Wetenschap - 28 november 2002

English Summary

English Summary

The Institute of Agricultural Economics (LEI) recently advised the Chinese government to commercialise its production of genetically modified (GM) rice.

According to the economic analysis of the potential effects of using biotechnology in commercial crops, which was carried out together with the Centre for Chinese Agricultural Policy, the country can earn five billion dollars more a year by stimulating the production of GM crops than if it were not to do this. The commercial exploitation of GM crops is still under discussion internationally. The EU forbids the import of these products and China wants to increase its agricultural exports. According to the LEI report, however, producing GM rice would lead to increases in yields that would benefit small farmers and improve the domestic market, as only 0.7% of the total rice yield is exported. One possible problem though is that if China starts to export more processed agricultural products it will not be able to guarantee that they are GM-free.

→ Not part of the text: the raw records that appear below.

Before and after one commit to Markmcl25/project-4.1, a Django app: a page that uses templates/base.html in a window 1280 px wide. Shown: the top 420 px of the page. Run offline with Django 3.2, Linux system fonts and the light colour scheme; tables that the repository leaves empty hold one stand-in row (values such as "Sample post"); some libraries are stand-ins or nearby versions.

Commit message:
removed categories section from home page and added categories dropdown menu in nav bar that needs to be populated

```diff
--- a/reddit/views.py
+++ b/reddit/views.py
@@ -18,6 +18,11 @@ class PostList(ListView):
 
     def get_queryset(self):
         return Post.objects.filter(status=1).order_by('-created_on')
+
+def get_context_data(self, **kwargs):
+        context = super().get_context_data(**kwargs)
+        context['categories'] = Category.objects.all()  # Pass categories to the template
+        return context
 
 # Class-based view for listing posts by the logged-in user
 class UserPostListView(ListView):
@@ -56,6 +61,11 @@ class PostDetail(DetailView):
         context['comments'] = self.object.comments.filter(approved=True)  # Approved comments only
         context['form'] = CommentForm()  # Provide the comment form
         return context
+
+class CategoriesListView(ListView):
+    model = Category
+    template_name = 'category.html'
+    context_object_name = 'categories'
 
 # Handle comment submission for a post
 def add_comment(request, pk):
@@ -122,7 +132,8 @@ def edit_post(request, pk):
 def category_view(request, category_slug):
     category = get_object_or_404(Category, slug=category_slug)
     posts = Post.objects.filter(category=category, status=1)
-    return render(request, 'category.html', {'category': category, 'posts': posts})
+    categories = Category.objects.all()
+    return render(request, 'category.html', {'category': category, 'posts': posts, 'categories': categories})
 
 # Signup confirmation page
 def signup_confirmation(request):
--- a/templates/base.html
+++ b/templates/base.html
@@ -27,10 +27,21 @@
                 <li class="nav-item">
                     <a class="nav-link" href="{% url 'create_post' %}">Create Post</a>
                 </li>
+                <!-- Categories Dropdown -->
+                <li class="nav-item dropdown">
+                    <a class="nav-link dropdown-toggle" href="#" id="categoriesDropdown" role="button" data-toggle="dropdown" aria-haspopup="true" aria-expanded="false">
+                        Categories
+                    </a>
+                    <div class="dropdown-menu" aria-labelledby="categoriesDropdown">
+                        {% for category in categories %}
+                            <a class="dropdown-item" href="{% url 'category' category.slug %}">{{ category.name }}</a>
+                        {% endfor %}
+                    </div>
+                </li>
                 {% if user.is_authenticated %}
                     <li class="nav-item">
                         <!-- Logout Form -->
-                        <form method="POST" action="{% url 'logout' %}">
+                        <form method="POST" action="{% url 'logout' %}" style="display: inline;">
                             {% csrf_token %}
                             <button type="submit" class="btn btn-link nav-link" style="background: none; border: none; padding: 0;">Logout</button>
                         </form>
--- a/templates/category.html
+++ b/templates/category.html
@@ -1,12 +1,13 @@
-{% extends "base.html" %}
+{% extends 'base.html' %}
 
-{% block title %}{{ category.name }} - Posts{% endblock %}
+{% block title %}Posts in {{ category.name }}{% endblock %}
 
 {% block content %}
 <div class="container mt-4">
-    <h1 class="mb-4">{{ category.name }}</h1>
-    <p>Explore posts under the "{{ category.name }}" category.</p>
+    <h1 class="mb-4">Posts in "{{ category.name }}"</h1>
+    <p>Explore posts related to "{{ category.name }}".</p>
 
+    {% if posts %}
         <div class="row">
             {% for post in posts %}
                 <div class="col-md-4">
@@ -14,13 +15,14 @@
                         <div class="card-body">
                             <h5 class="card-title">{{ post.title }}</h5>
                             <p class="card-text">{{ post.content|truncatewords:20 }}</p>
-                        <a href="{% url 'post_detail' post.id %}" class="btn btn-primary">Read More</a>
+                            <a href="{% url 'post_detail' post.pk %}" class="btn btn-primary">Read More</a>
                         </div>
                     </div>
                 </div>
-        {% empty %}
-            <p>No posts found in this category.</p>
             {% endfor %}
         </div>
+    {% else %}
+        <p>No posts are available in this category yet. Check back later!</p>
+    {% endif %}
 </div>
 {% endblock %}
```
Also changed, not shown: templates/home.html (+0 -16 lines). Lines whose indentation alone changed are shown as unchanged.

The number of biotechnologists working on sponges in the world is small, but some of them are in Wageningen, including PhD student Detmer Sipkema. The Journal of Biotechnology is publishing a sponge theme number in January 2003, and Sipkema's findings will be published in it. He is working on the structure of seven sponge varieties. Nobody has yet succeeded in growing sponges in captivity, but the pharmaceutical industry is very interested in sponges because substances they contain are used in the production of a variety of medicines. When a sponge is separated into individual cells these cells rapidly form 'primmorphs' - tiny marble-like balls of cells whose function is not yet clear. Sipkema wants to try and raise sponges from primmorphs, as being less sensitive to temperature changes than sponges, they might be easier to cultivate under lab conditions. If it is not possible to grow sponges in this way, it may at least be possible to extract biomass from the primmorphs rather than from sponges.